SOURCE MATERIAL
Content starts

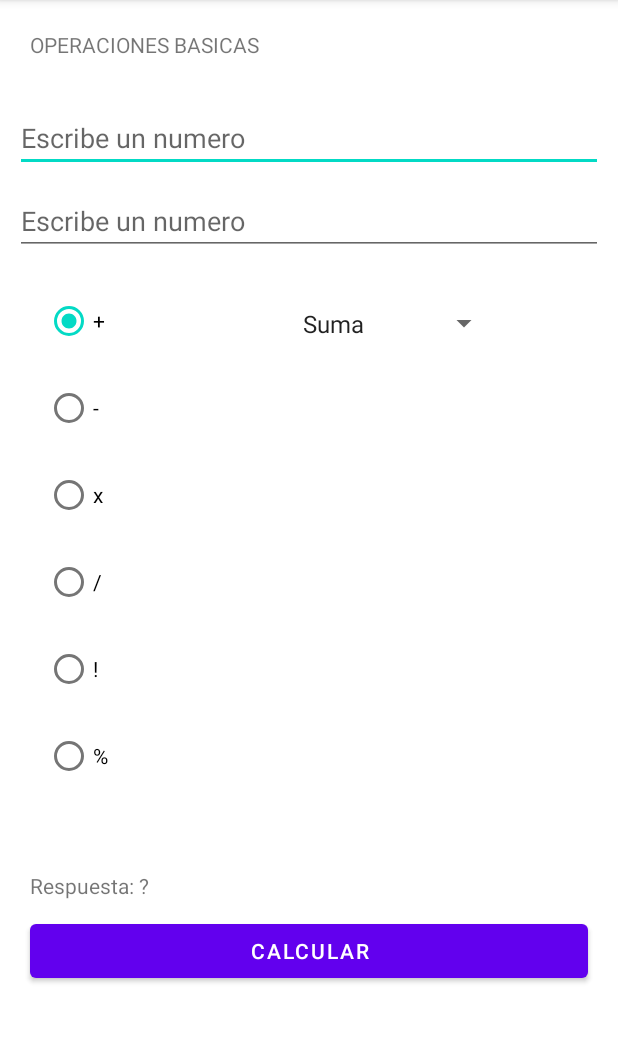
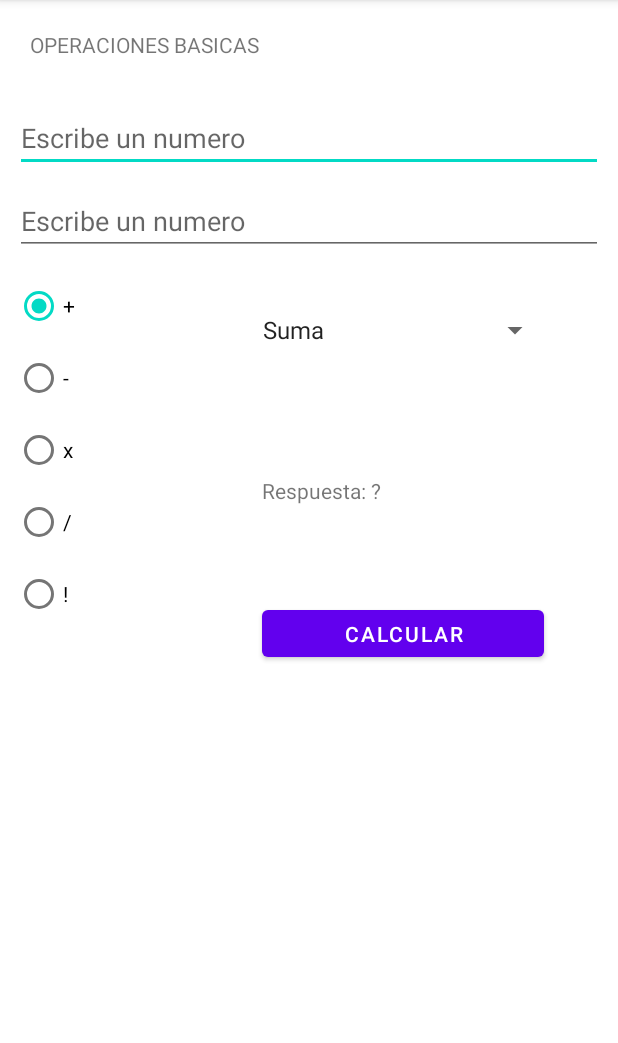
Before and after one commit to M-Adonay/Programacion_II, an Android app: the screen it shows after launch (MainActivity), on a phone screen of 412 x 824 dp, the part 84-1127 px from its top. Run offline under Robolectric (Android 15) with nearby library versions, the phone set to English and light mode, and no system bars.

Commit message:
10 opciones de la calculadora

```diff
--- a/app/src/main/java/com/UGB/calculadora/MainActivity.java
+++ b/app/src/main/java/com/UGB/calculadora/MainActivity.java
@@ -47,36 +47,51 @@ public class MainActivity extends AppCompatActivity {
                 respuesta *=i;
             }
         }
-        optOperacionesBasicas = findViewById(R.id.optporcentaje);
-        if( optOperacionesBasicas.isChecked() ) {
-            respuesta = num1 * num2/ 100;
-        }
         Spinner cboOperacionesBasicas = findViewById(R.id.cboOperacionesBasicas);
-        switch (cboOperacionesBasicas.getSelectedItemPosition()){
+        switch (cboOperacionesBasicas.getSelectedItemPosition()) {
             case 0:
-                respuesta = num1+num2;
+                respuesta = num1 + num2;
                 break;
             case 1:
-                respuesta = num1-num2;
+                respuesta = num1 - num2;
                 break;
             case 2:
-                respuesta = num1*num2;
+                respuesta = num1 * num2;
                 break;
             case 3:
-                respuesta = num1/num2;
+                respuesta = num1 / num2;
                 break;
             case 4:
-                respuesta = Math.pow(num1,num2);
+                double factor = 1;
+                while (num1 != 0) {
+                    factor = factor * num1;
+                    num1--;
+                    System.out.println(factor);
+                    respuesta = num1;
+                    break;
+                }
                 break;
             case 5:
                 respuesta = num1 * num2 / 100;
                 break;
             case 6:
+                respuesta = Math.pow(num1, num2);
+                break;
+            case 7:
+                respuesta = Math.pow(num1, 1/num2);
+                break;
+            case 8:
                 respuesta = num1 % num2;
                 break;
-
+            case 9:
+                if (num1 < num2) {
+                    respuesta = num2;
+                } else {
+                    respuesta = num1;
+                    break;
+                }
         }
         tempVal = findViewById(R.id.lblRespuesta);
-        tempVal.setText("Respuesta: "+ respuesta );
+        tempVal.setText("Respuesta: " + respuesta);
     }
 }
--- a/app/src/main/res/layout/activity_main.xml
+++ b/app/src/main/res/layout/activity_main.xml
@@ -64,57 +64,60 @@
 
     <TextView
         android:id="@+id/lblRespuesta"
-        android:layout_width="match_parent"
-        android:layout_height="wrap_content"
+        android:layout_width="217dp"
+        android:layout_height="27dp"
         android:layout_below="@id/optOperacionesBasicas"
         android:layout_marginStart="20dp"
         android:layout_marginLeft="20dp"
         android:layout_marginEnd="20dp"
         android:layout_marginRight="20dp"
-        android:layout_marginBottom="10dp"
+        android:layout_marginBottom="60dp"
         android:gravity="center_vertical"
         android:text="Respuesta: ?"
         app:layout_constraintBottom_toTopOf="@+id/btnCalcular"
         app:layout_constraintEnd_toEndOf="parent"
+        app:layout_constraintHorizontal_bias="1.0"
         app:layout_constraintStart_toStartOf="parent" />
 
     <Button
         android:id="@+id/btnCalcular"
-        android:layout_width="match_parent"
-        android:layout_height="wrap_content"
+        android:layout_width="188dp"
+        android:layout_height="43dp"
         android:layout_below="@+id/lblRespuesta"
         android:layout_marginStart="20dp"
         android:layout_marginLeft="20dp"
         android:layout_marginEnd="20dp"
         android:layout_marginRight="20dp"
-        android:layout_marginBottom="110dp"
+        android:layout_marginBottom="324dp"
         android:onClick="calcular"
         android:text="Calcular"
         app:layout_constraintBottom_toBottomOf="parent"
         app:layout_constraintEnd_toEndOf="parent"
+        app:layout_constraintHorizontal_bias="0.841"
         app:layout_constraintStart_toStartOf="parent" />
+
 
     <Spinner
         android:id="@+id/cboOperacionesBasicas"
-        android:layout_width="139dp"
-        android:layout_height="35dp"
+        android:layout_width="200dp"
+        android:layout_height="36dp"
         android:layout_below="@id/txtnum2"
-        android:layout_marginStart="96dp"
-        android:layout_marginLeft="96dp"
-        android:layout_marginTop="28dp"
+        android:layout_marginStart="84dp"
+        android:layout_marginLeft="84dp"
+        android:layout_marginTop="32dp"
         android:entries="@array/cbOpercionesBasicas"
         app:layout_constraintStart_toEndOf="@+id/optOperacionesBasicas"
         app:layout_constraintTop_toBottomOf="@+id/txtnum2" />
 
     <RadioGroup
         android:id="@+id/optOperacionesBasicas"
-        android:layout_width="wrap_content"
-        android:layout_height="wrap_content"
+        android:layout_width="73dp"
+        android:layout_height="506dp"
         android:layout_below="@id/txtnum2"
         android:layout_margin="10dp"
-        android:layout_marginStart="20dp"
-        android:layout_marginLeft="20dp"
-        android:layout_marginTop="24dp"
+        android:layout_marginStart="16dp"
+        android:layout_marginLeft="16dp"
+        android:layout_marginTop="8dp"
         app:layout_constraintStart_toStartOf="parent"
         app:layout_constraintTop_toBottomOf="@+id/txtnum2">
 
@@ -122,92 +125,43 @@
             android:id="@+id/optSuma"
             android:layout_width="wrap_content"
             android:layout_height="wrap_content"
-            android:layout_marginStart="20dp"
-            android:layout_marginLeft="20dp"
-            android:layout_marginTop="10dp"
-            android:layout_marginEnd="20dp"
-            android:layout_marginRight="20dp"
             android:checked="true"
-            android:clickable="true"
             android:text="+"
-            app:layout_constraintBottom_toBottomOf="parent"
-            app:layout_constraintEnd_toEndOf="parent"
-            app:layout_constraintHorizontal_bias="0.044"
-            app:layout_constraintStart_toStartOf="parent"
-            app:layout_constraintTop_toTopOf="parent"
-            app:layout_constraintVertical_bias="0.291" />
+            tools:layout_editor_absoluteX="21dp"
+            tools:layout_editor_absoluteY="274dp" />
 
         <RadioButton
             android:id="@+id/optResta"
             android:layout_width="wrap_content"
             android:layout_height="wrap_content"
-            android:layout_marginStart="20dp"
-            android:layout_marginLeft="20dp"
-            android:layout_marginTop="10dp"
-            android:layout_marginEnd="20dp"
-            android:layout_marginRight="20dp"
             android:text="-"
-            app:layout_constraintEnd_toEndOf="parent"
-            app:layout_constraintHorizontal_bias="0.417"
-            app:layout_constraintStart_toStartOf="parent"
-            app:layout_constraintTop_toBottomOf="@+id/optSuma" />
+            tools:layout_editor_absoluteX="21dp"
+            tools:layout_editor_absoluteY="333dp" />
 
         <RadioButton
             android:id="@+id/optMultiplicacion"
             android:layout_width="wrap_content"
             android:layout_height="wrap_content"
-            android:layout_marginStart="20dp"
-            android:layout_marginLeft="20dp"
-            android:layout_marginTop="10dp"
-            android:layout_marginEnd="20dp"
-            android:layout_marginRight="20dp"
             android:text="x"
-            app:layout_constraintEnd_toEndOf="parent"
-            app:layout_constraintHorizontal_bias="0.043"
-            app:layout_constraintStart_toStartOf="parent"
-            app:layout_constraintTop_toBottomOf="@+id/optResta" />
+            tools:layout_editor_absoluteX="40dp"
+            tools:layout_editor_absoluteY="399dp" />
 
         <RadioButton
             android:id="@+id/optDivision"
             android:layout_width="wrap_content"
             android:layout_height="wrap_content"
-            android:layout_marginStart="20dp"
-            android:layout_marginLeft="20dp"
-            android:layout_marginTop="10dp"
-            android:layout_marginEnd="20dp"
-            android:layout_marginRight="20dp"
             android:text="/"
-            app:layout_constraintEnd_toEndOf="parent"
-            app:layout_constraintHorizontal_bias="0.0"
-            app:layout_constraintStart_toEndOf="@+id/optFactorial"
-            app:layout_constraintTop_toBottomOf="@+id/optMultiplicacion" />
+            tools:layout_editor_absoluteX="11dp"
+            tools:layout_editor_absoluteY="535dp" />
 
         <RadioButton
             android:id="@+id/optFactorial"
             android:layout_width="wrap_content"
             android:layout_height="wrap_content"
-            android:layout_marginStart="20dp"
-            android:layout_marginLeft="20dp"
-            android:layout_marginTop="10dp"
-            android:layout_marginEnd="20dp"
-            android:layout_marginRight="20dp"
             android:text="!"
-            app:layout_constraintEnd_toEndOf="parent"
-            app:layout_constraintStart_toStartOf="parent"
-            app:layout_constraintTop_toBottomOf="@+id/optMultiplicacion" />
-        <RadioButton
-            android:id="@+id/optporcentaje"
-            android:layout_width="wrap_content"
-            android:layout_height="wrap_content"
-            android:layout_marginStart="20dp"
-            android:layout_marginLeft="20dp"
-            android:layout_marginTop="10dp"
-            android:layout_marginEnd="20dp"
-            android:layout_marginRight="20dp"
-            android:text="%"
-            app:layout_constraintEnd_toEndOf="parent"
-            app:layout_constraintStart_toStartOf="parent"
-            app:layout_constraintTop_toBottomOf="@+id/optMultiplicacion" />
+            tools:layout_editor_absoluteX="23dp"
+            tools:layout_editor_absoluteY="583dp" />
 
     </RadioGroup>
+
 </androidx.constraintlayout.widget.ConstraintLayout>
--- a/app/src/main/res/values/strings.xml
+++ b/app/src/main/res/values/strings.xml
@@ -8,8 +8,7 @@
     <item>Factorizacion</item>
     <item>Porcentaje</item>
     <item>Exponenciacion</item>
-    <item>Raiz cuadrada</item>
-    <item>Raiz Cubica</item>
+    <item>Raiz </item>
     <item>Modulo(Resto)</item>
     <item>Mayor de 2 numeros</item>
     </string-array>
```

Content ends
Content starts

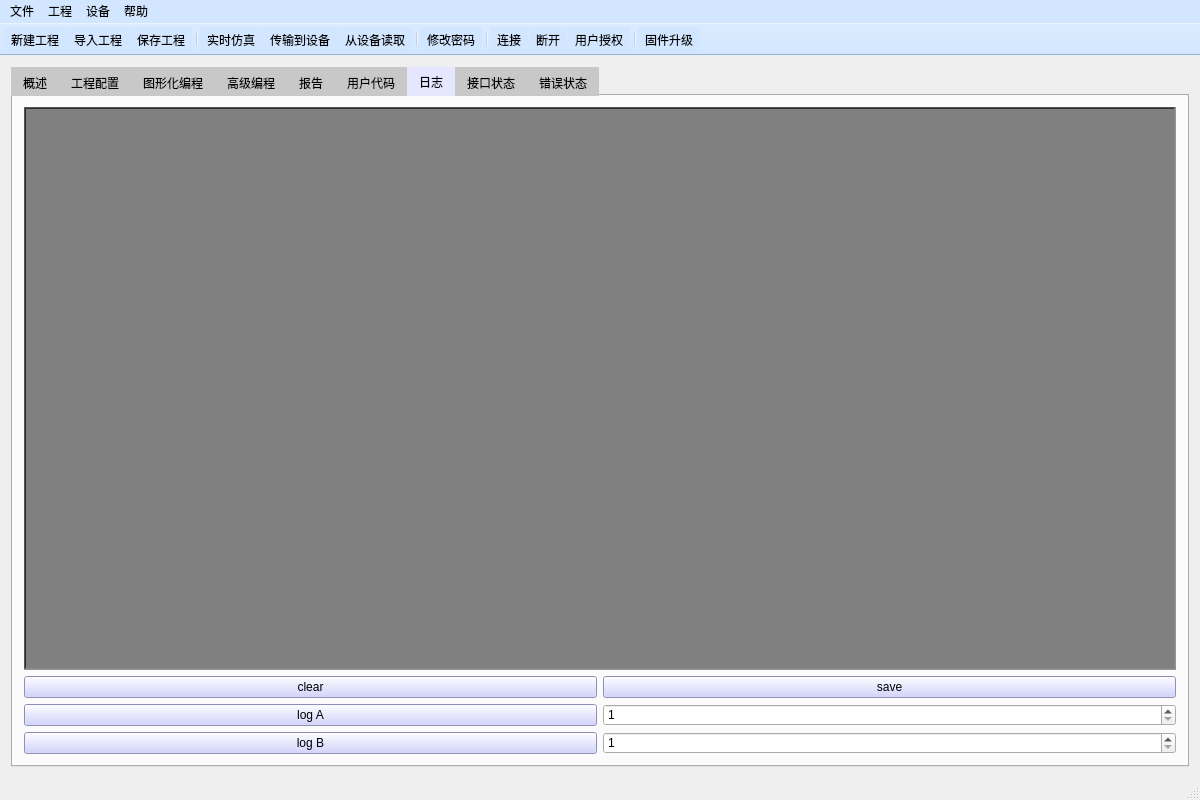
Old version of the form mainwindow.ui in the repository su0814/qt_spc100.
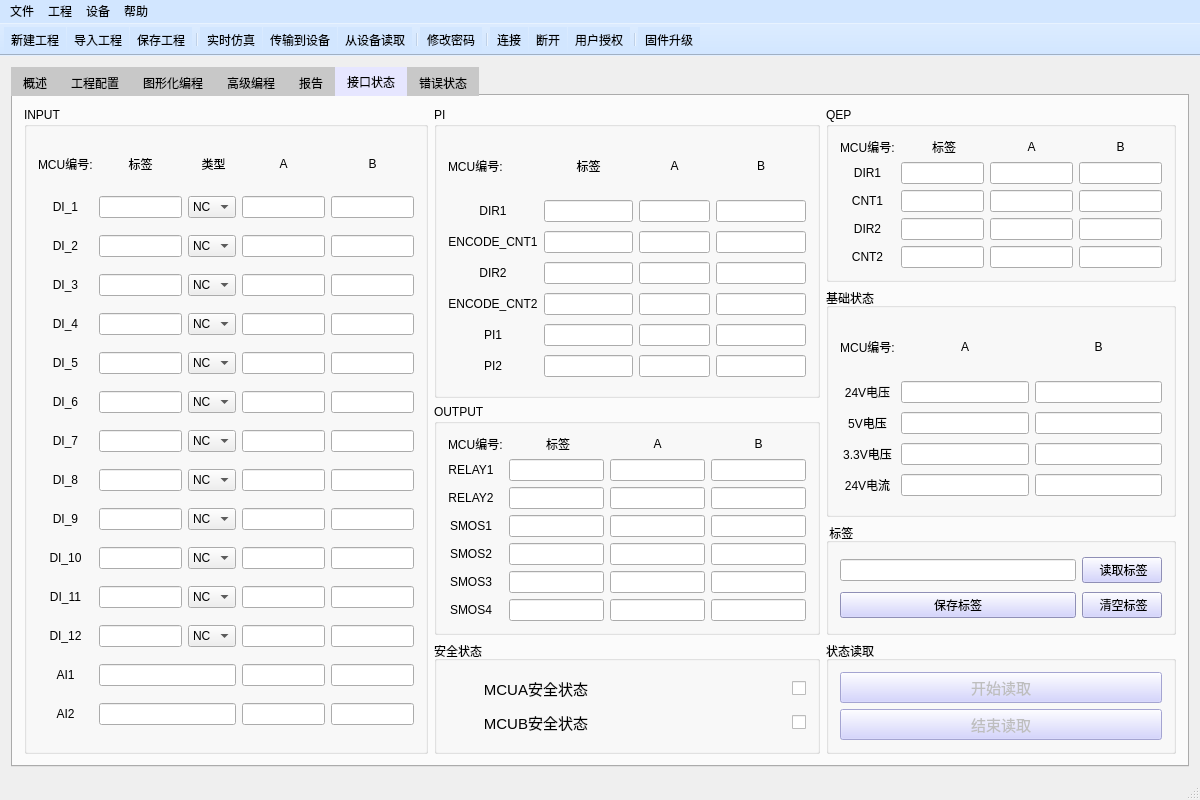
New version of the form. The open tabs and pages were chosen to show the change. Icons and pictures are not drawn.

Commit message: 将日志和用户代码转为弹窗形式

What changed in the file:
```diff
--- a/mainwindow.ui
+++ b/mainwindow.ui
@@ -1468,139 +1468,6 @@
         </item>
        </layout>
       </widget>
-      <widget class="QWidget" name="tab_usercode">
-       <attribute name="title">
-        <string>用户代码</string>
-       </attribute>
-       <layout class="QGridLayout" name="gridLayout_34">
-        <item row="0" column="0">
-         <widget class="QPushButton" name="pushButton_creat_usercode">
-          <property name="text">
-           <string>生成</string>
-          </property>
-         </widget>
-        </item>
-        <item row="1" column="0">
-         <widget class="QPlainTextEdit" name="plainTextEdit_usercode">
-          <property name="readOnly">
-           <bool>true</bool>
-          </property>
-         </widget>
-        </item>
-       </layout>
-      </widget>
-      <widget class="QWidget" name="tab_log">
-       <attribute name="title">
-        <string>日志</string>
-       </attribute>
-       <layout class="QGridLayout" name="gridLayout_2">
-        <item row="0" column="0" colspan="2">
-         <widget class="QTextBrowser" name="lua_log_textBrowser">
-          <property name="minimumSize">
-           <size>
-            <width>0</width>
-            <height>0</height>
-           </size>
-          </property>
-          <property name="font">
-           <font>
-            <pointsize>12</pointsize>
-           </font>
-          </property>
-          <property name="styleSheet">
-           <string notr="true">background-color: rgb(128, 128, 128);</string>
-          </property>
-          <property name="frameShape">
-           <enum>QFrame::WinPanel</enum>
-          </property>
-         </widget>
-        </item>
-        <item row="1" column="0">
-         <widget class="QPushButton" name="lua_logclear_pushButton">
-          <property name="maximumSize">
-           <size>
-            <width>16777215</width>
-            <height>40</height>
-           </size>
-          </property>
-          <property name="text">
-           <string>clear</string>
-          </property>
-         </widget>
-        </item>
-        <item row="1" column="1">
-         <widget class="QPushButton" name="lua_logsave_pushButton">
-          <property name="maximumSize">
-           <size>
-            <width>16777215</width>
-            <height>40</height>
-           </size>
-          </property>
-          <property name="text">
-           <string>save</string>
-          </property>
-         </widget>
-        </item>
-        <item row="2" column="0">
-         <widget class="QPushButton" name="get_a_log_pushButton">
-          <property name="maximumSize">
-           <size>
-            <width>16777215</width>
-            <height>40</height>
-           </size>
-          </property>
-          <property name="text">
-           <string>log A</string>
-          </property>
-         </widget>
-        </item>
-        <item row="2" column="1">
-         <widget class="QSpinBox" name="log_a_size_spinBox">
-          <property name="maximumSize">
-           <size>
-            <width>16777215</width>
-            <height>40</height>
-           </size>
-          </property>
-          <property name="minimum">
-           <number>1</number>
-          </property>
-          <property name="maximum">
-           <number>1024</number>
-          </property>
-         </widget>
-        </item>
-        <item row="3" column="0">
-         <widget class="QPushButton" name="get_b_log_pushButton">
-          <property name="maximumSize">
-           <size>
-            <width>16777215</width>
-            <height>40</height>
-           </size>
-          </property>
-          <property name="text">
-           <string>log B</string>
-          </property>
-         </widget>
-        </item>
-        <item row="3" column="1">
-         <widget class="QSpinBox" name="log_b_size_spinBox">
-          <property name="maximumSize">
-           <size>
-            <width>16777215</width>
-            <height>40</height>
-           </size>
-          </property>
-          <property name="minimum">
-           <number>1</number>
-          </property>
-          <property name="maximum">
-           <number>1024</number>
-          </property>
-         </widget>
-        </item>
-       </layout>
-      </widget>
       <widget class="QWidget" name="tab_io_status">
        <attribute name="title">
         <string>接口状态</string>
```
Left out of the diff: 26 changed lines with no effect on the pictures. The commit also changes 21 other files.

Content ends

With "MainActivity" as the string to find, copy every line of the records that holds it.

Before and after one commit to M-Adonay/Programacion_II, an Android app: the screen it shows after launch (MainActivity), on a phone screen of 412 x 824 dp, the part 84-1127 px from its top. Run offline under Robolectric (Android 15) with nearby library versions, the phone set to English and light mode, and no system bars.
--- a/app/src/main/java/com/UGB/calculadora/MainActivity.java
+++ b/app/src/main/java/com/UGB/calculadora/MainActivity.java
@@ -47,36 +47,51 @@ public class MainActivity extends AppCompatActivity {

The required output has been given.